*** Block opens ***

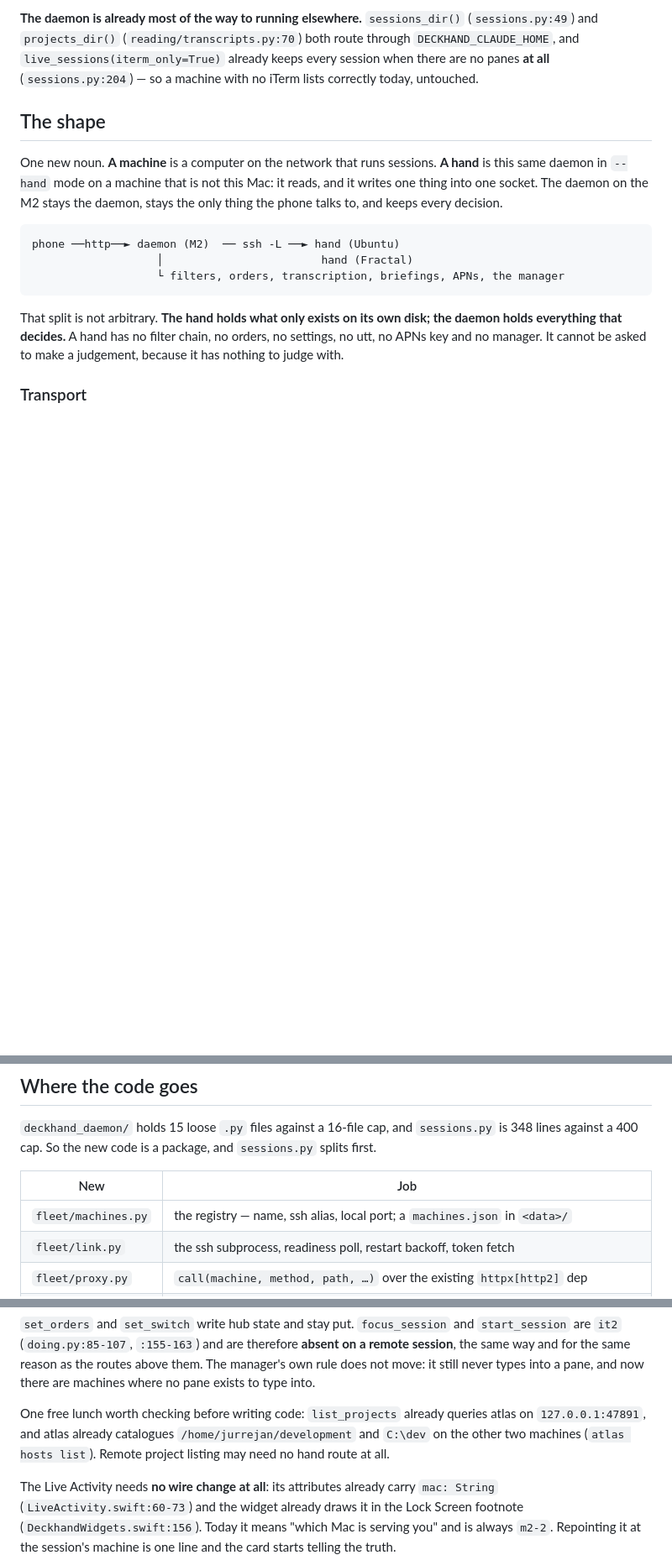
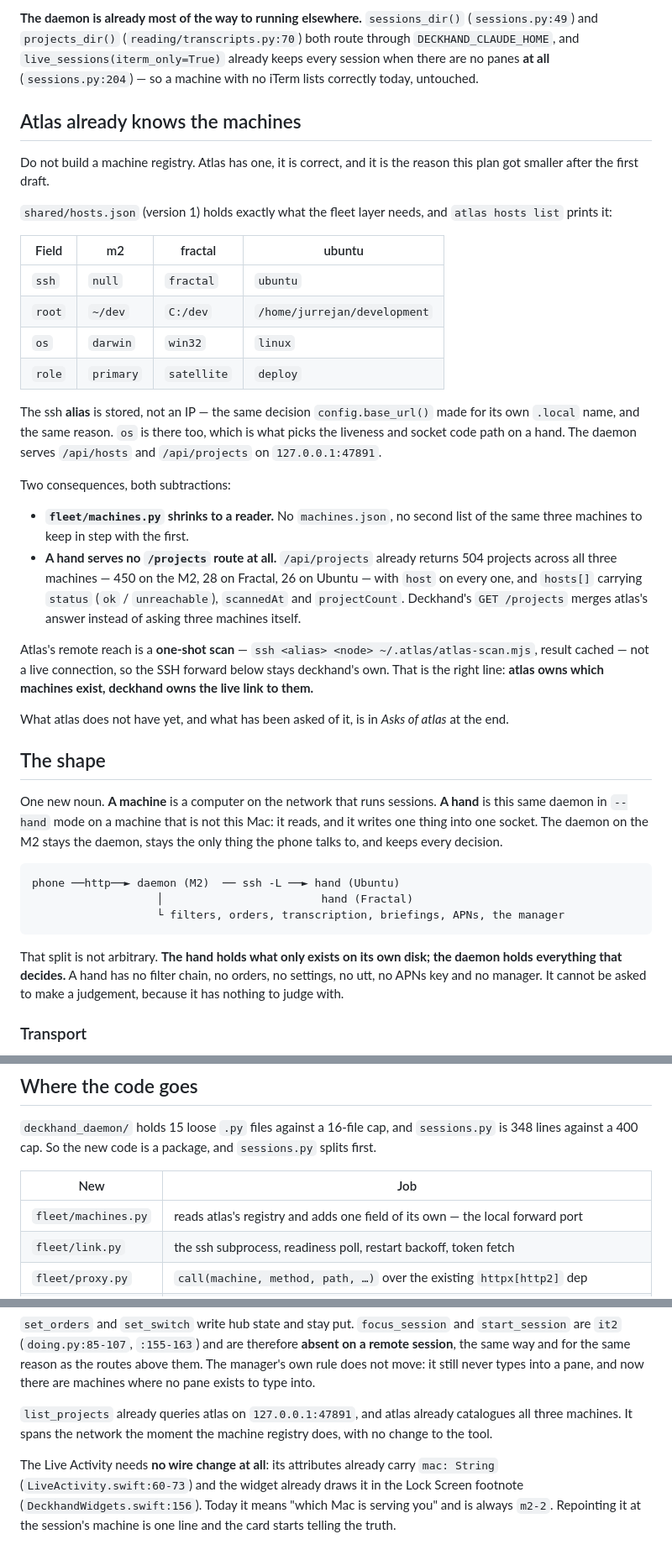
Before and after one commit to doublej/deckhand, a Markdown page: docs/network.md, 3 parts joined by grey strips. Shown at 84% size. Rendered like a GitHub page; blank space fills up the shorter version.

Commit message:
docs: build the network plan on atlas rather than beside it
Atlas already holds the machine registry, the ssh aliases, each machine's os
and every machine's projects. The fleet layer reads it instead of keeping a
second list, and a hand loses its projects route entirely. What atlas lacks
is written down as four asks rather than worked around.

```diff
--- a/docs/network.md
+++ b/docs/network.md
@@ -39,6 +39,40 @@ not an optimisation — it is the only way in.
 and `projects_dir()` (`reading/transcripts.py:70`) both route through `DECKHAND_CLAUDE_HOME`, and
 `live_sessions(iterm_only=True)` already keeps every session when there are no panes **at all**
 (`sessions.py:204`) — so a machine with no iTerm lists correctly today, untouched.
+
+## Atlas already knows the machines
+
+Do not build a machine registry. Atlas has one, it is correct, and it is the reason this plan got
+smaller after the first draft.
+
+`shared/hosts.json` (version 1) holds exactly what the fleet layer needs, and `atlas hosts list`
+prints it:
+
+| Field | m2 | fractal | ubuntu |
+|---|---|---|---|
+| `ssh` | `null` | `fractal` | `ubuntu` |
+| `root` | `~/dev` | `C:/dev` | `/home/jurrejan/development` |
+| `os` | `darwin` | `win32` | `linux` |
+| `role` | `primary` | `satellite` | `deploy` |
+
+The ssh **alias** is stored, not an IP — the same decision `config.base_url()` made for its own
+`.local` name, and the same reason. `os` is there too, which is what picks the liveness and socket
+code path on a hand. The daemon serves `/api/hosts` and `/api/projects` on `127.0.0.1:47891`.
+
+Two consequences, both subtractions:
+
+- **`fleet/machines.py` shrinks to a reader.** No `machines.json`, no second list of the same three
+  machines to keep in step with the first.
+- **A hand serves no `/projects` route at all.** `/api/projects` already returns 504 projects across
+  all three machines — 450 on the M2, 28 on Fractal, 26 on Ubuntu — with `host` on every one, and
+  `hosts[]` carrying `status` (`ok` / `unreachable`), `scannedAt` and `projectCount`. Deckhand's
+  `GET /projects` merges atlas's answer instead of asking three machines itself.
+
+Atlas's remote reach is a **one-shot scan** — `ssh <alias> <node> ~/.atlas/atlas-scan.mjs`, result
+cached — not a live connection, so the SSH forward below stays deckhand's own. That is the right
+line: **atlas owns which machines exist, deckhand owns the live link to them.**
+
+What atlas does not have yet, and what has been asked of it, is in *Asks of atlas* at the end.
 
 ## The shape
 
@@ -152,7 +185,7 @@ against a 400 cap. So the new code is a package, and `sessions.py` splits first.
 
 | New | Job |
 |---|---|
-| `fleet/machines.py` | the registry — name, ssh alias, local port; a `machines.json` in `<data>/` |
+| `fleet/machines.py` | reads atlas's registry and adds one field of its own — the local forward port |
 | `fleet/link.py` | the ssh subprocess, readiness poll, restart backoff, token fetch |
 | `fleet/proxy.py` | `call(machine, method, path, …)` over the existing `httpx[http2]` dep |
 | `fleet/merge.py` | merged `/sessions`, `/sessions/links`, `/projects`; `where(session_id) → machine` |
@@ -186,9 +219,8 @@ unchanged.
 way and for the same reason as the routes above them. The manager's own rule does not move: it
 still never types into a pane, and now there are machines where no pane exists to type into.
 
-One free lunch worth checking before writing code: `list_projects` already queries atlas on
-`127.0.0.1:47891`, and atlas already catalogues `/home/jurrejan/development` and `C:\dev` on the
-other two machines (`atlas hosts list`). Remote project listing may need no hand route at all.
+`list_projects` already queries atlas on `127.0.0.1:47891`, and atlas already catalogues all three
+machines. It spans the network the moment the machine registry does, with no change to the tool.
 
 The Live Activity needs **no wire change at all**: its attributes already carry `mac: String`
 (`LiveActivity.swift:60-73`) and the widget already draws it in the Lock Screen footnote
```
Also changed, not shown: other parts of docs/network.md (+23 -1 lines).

*** Block closes ***
*** Block opens ***

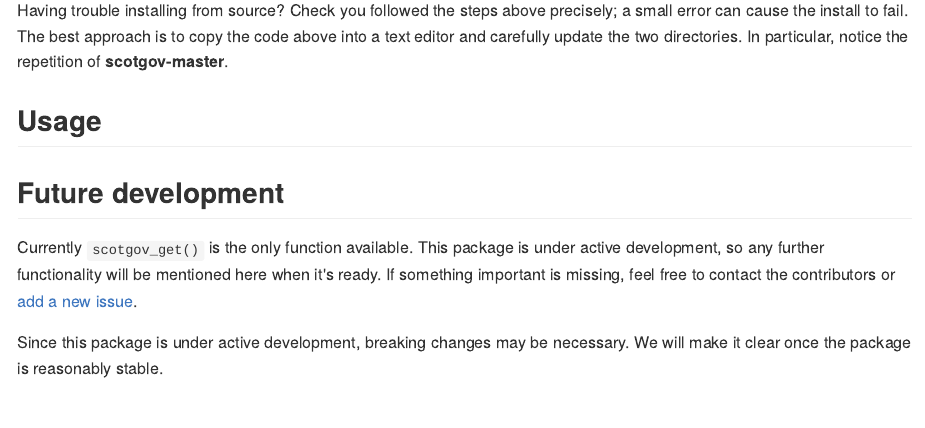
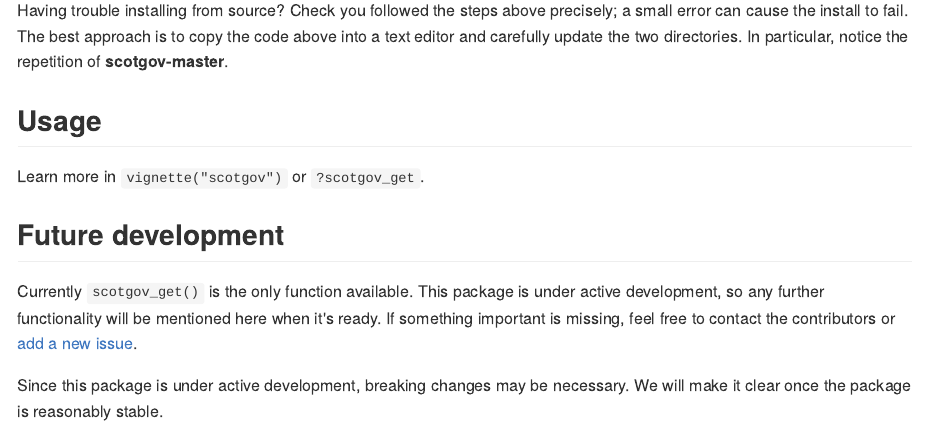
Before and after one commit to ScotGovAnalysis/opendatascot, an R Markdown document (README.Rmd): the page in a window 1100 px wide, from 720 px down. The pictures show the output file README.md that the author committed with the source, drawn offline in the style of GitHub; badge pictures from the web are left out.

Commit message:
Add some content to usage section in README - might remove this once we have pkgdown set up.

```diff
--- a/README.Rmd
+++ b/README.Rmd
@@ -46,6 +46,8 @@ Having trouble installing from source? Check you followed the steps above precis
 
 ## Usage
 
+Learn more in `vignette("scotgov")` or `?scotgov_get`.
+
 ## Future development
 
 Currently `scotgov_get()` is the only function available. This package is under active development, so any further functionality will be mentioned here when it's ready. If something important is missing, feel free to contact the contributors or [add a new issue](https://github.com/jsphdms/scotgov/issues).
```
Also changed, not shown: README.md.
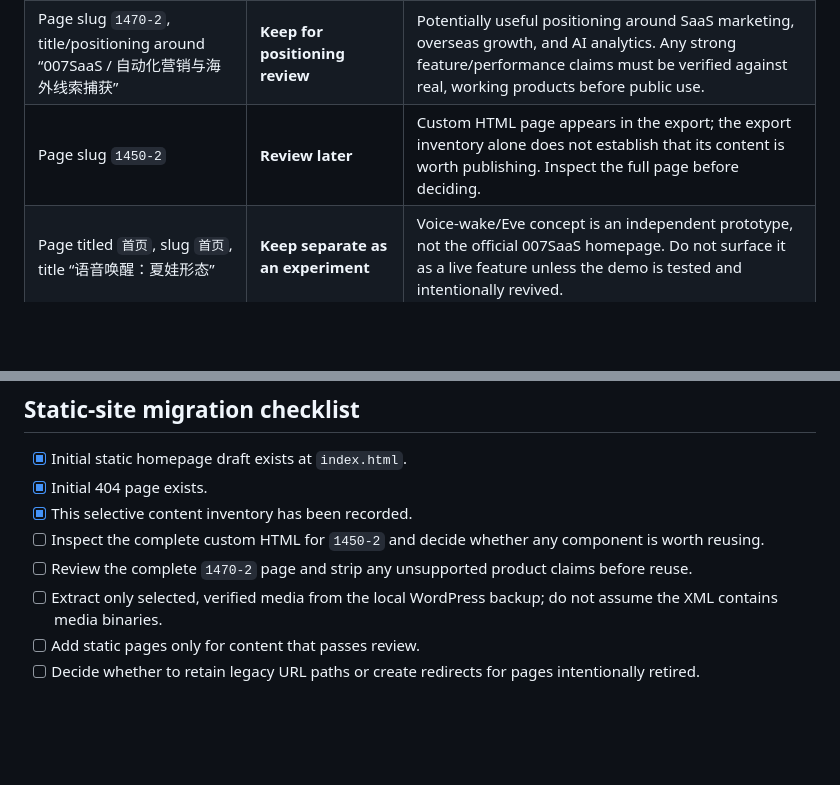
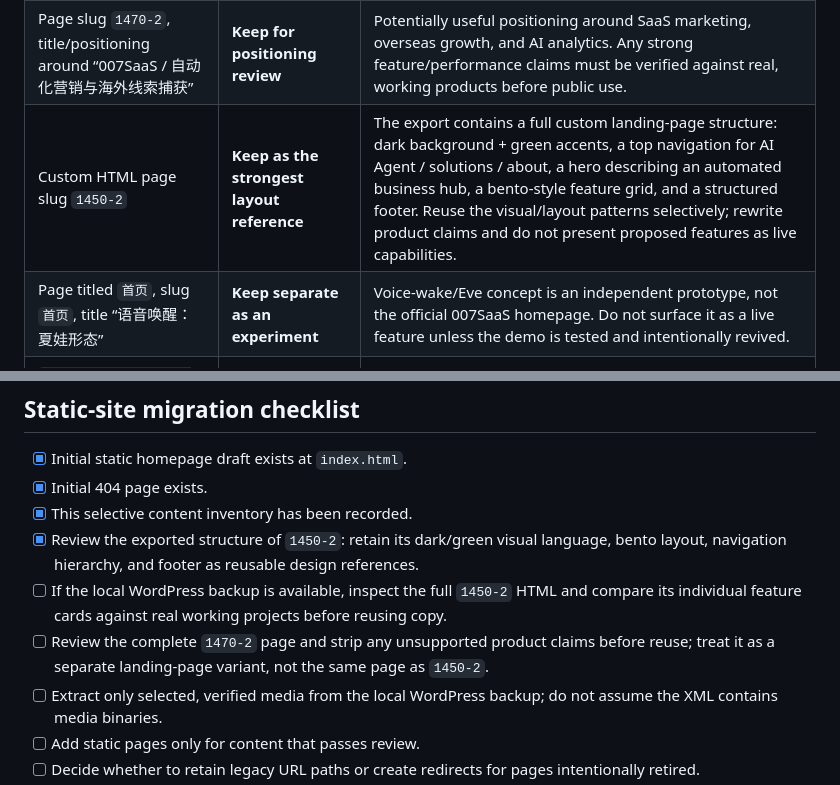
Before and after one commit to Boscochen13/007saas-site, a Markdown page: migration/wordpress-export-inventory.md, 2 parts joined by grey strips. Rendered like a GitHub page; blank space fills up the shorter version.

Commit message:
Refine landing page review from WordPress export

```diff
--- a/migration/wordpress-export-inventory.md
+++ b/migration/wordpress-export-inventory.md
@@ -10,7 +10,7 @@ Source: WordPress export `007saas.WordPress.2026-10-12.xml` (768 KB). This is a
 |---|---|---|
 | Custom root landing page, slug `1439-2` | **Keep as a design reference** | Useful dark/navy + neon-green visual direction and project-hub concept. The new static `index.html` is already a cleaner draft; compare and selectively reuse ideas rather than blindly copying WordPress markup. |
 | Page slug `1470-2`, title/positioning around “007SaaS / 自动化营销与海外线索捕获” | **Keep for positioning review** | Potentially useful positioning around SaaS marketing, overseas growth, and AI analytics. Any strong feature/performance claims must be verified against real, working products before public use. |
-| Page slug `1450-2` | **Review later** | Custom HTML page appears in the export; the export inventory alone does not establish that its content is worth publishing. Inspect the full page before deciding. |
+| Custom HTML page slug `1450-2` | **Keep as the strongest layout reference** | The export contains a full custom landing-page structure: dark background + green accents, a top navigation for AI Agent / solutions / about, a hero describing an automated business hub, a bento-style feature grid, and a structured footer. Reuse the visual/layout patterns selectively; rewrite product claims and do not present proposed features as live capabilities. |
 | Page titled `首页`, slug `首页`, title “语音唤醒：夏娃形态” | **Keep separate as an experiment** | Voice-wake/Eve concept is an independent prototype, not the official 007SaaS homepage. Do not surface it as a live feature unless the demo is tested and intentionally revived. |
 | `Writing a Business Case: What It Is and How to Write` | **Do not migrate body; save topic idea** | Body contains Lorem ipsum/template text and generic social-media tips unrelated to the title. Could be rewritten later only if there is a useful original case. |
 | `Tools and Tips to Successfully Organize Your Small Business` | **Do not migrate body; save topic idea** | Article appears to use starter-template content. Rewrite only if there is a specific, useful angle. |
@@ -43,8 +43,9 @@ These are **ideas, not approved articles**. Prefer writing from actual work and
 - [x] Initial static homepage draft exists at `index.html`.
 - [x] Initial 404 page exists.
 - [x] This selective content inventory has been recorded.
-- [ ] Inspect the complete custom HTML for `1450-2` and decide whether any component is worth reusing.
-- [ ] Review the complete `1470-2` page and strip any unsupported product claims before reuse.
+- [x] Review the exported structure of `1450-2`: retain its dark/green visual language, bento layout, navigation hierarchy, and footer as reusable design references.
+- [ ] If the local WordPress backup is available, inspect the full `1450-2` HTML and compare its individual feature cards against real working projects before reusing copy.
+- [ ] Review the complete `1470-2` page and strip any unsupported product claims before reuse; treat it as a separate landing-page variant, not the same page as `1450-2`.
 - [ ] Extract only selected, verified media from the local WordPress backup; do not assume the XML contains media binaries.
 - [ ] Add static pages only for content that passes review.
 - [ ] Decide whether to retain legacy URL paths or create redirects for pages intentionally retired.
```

*** Block closes ***

Task goal
For each line of the material that includes the word "there", make a copy.

Response to the task
 `live_sessions(iterm_only=True)` already keeps every session when there are no panes **at all**
+`.local` name, and the same reason. `os` is there too, which is what picks the liveness and socket
 still never types into a pane, and now there are machines where no pane exists to type into.
 | `Writing a Business Case: What It Is and How to Write` | **Do not migrate body; save topic idea** | Body contains Lorem ipsum/template text and generic social-media tips unrelated to the title. Could be rewritten later only if there is a useful original case. |
 | `Tools and Tips to Successfully Organize Your Small Business` | **Do not migrate body; save topic idea** | Article appears to use starter-template content. Rewrite only if there is a specific, useful angle. |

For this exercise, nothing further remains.